Work instruction: Go over the records and copy every line with the string "href".

Web document revisions:
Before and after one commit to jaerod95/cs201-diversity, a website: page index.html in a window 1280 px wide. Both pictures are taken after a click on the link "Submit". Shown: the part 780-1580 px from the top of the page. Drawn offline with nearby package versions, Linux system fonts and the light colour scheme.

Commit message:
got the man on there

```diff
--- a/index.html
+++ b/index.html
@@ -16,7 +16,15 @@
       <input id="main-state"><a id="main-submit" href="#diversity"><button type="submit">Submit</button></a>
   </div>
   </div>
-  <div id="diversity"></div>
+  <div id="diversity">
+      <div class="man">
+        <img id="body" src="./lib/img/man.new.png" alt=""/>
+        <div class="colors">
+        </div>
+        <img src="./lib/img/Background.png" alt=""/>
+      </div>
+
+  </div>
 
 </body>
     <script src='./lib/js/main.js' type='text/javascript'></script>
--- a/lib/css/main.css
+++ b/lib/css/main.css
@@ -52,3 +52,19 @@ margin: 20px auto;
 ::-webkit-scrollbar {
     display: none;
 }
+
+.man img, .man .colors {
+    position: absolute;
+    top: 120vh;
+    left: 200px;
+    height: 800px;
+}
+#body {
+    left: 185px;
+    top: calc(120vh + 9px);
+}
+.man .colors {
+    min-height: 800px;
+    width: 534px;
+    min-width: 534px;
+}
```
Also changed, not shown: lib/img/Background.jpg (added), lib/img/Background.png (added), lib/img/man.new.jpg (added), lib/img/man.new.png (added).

---

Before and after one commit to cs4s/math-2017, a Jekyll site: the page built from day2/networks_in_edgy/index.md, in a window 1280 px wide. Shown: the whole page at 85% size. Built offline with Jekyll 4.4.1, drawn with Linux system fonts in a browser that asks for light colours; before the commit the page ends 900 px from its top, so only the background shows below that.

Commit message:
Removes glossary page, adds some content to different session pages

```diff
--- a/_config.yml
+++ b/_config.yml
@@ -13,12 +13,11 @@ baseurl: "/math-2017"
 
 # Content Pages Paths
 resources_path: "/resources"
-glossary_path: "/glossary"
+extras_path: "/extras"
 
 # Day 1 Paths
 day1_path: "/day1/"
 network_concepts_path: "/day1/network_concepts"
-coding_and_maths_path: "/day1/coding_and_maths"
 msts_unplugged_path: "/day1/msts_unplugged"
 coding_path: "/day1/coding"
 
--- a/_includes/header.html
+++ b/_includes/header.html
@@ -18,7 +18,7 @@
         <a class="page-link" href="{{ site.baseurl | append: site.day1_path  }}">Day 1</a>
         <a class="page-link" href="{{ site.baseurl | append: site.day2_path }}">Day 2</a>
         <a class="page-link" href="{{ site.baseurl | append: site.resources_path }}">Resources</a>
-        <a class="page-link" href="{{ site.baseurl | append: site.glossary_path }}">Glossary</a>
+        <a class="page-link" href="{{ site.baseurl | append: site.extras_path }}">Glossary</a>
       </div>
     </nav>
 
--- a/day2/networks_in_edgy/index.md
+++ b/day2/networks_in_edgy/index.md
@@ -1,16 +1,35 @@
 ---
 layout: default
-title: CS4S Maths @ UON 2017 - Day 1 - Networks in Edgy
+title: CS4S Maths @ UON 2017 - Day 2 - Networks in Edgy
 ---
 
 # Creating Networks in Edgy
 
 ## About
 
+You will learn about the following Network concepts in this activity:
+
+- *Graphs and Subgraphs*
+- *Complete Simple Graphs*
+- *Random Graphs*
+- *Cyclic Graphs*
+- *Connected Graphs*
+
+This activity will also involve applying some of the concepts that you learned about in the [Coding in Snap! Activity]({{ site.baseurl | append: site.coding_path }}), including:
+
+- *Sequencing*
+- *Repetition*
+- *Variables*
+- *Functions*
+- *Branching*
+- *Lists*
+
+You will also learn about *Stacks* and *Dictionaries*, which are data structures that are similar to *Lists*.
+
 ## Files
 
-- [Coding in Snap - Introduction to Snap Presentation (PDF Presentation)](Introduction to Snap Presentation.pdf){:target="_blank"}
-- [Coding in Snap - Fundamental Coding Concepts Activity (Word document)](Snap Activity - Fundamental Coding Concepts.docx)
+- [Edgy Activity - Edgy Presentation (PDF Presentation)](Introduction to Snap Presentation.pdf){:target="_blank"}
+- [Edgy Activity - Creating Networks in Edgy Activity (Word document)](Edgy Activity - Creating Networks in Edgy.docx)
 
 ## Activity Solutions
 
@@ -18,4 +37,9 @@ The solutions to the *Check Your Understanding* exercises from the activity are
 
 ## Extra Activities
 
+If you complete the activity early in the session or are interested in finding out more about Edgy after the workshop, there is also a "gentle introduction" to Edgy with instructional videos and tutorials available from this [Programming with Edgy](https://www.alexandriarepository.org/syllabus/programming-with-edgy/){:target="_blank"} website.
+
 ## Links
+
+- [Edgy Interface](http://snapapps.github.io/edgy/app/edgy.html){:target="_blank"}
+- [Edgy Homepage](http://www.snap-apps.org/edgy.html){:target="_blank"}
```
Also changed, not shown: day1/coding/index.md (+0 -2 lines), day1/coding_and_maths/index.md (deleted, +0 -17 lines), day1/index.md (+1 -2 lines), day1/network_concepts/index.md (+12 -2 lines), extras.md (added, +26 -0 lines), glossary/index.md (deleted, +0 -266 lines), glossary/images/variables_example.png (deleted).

Reply to the exercise:
       <input id="main-state"><a id="main-submit" href="#diversity"><button type="submit">Submit</button></a>
         <a class="page-link" href="{{ site.baseurl | append: site.day1_path  }}">Day 1</a>
         <a class="page-link" href="{{ site.baseurl | append: site.day2_path }}">Day 2</a>
         <a class="page-link" href="{{ site.baseurl | append: site.resources_path }}">Resources</a>
-        <a class="page-link" href="{{ site.baseurl | append: site.glossary_path }}">Glossary</a>
+        <a class="page-link" href="{{ site.baseurl | append: site.extras_path }}">Glossary</a>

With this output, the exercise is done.